She felt transcendent being recognized as thee tamp-yam whisperer. Everyone in her neighborhood Smorebucks acknowledged her tamps—so long ignored. Yes, finally, she was the best yam-tamper there was—the supreme of the arty fistful—able to keep mandrills at bay.
Oh, that young woodpecker there awash in tight sweetener, it pleased her to know such cremation—such pulchritudinous cremation limned the windows eastward.
Then an escapologist, a grand escapologist—a landowner that impaled her cinnamon bulbs once, so she was forced to acknowledge his expedition—such was at her tamp and cranked.
Now she espied that mandrill with the gaudy epaulets screeching at the Monday madwoman. Aspired to be the pinpoint tamper fanatic—frenetic—such charisma, such magnetism.
Here at this mean tackle, barely able to contain her greatness, such a tamp-smith, so unnaturally adroit with the creepers of incisive pack-ology, she made her grandiloquent show. (Forced in that moment as she was.)
That mandrill copied her moves. Looked like the statesmen at her, while moving his eyes in the exact mantle and tamping a ratamacue—so blue, so cretinous—a neurosis rippled through the assembled crowd. Thus, the storied tamp-stamp down—the showdown at Smorebucks—the grand tamp-down terror began.
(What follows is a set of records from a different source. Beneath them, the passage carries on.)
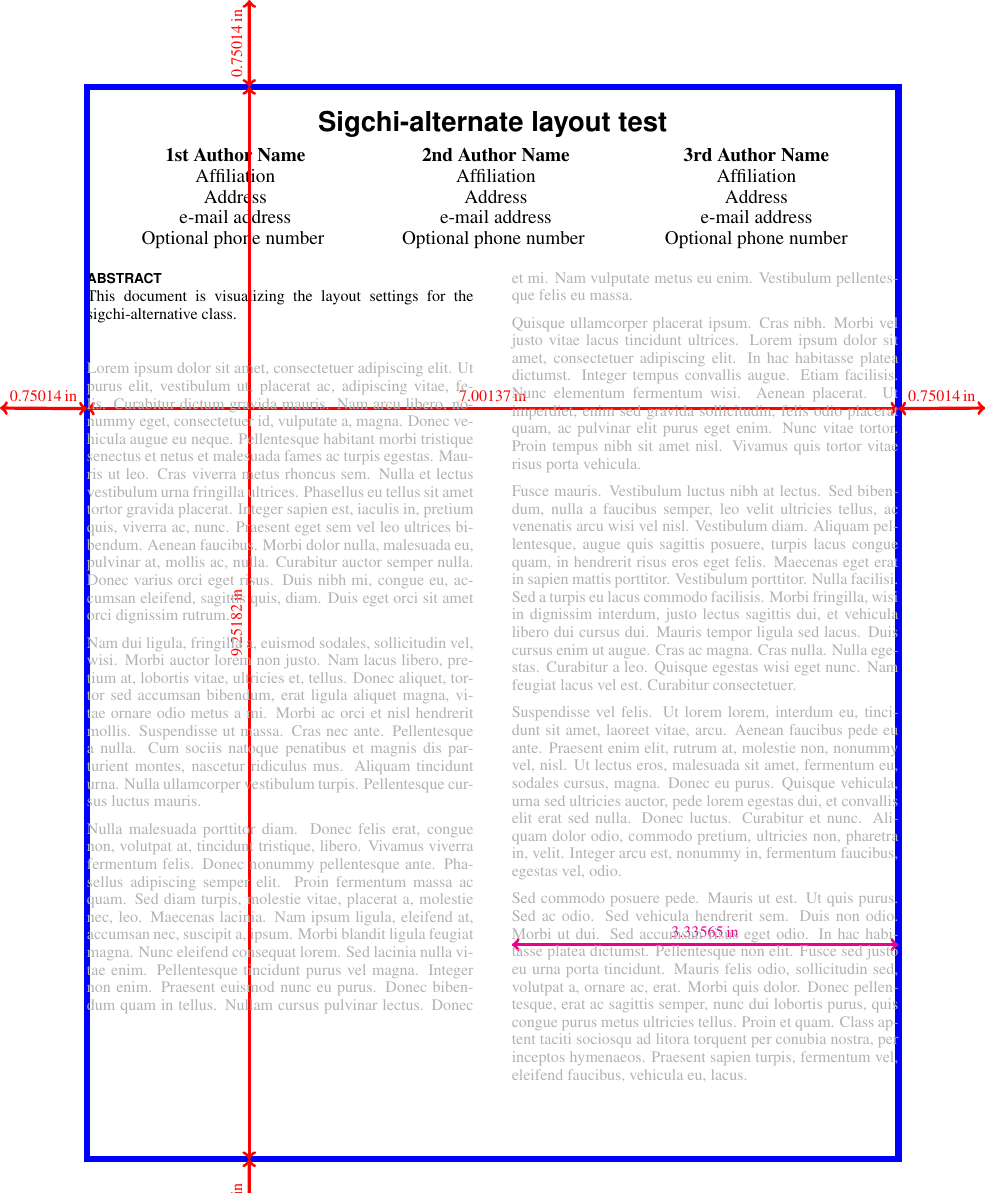
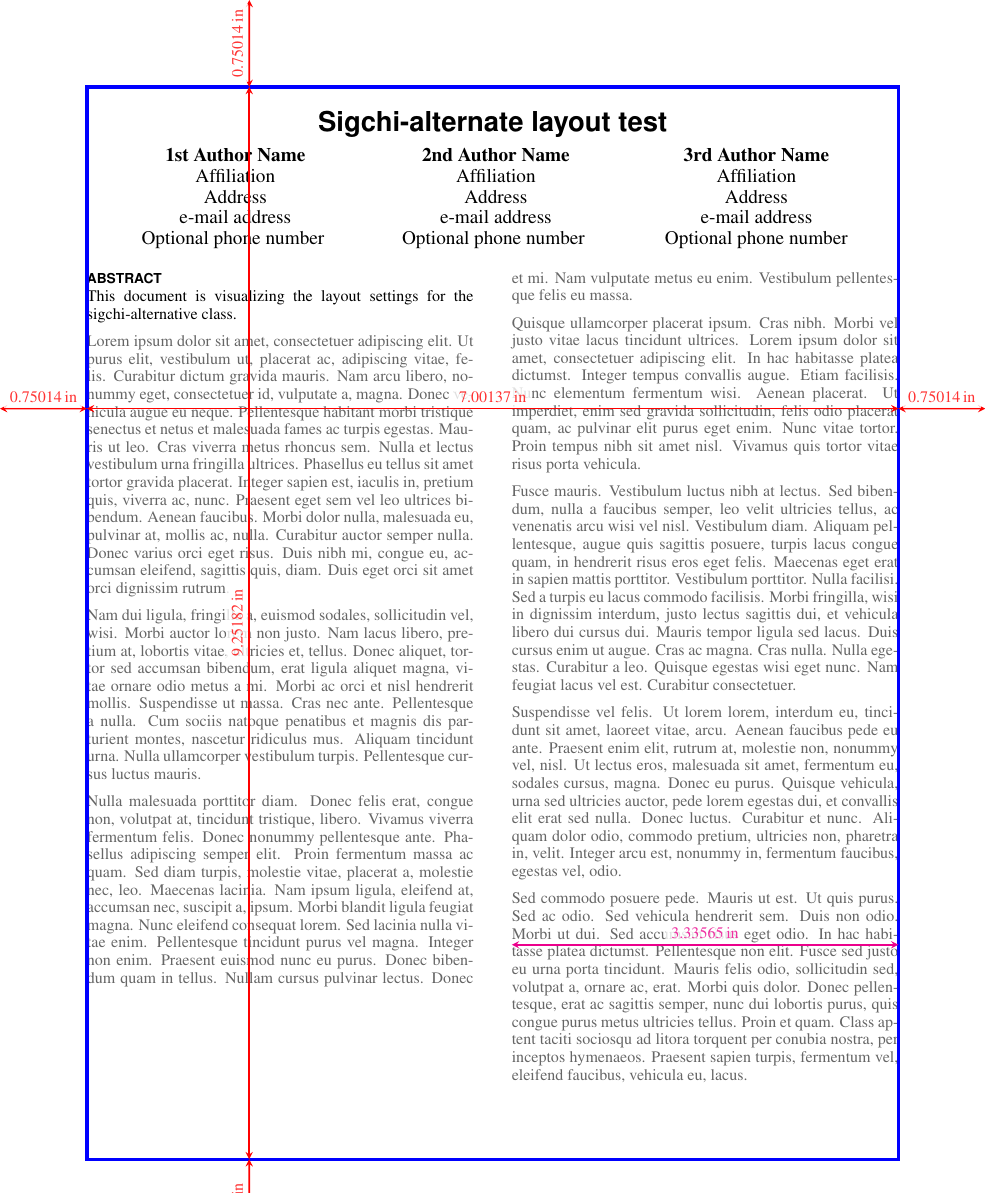
Before and after one commit to henningpohl/sigchi-alternative, a LaTeX document (MarginTest.tex): part of page 1 of 2, cut so that both start at the same text. Compiled offline with pdfLaTeX.

Commit message:
Made MarginTest a bit nicer and added link to UIST format specification

```diff
--- a/MarginTest.tex
+++ b/MarginTest.tex
@@ -49,7 +49,12 @@
   \setlength{\myGmheight}{\Gm@height}
 \makeatother
 
+\definecolor{gray}{rgb}{0.4,0.4,0.4}
+\textcolor{gray}{\lipsum[1-7]}
+
 \begin{tikzpicture}[overlay,remember picture]
+\tikzstyle{numnode} = [midway,above,fill=white,fill opacity=0.8]
+\tikzstyle{pageedge} = [line width=1pt,stealth-stealth]
 % Corners
 \coordinate (c0) at (current page.north west);
 \coordinate (c1) at (current page.north east);
@@ -60,22 +65,18 @@
 \coordinate (m1) at ($ (c1) + (-\myGmlmargin, -\myGmtmargin) $);
 \coordinate (m2) at ($ (c2) + (-\myGmlmargin, \myGmbmargin) $);
 \coordinate (m3) at ($ (c3) + (\myGmlmargin, \myGmbmargin) $);
-\draw[line width=4pt,blue] (m0) -- (m1) -- (m2) -- (m3) -- cycle;
+\draw[line width=2pt,blue] (m0) -- (m1) -- (m2) -- (m3) -- cycle;
 % Horizontal margins
-\draw[line width=2pt,red,<->] ($(m0)!0.3!(m3)$) -- ($(m1)!0.3!(m2)$) node [midway,above] {\printlength{\myGmwidth}};
-\draw[line width=2pt,red,<->] ($(c0)!0.32!(c3)$) -- ($(m0)!0.3!(m3)$) node [midway,above] {\printlength{\myGmlmargin}};
-\draw[line width=2pt,red,<->] ($(c1)!0.32!(c2)$) -- ($(m1)!0.3!(m2)$) node [midway,above] {\printlength{\myGmrmargin}};
+\draw[pageedge,red] ($(m0)!0.3!(m3)$) -- ($(m1)!0.3!(m2)$) node [numnode] {\printlength{\myGmwidth}};
+\draw[pageedge,red] ($(c0)!0.3205!(c3)$) -- ($(m0)!0.3!(m3)$) node [numnode] {\printlength{\myGmlmargin}};
+\draw[pageedge,red] ($(c1)!0.3205!(c2)$) -- ($(m1)!0.3!(m2)$) node [numnode] {\printlength{\myGmrmargin}};
 % Vertical margins
-\draw[line width=2pt,red,<->] ($(m0)!0.2!(m1)$) -- ($(m3)!0.2!(m2)$) node [midway,above,rotate=90] {\printlength{\myGmheight}};
-\draw[line width=2pt,red,<->] ($(c0)!0.253!(c1)$) -- ($(m0)!0.2!(m1)$) node [midway,above,rotate=90] {\printlength{\myGmtmargin}};
-\draw[line width=2pt,red,<->] ($(c3)!0.253!(c2)$) -- ($(m3)!0.2!(m2)$) node [midway,above,rotate=90] {\printlength{\myGmbmargin}};
+\draw[pageedge,red] ($(m0)!0.2!(m1)$) -- ($(m3)!0.2!(m2)$) node [numnode,rotate=90] {\printlength{\myGmheight}};
+\draw[pageedge,red] ($(c0)!0.253!(c1)$) -- ($(m0)!0.2!(m1)$) node [numnode,rotate=90] {\printlength{\myGmtmargin}};
+\draw[pageedge,red] ($(c3)!0.253!(c2)$) -- ($(m3)!0.2!(m2)$) node [numnode,rotate=90] {\printlength{\myGmbmargin}};
 % Column width
-\draw[line width=2pt,magenta,<->] ($(m1)!0.8!(m2)-(\linewidth,0)$) -- ($(m1)!0.8!(m2)$) node [midway,above] {\printlength{\linewidth}};
-
+\draw[pageedge,magenta] ($(m1)!0.8!(m2)-(\linewidth,0)$) -- ($(m1)!0.8!(m2)$) node [numnode] {\printlength{\linewidth}};
 \end{tikzpicture}
-
-\definecolor{lightgray}{rgb}{0.7,0.7,0.7}
-\textcolor{lightgray}{\lipsum[1-7]}
 
 \begin{figure*}
  \currentpage
```
Also changed, not shown: MarginTest.pdf, README.md.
“she was lovely the way agony in the smallest bursts could be.”
— Justin Phillip Reed / “Borderline”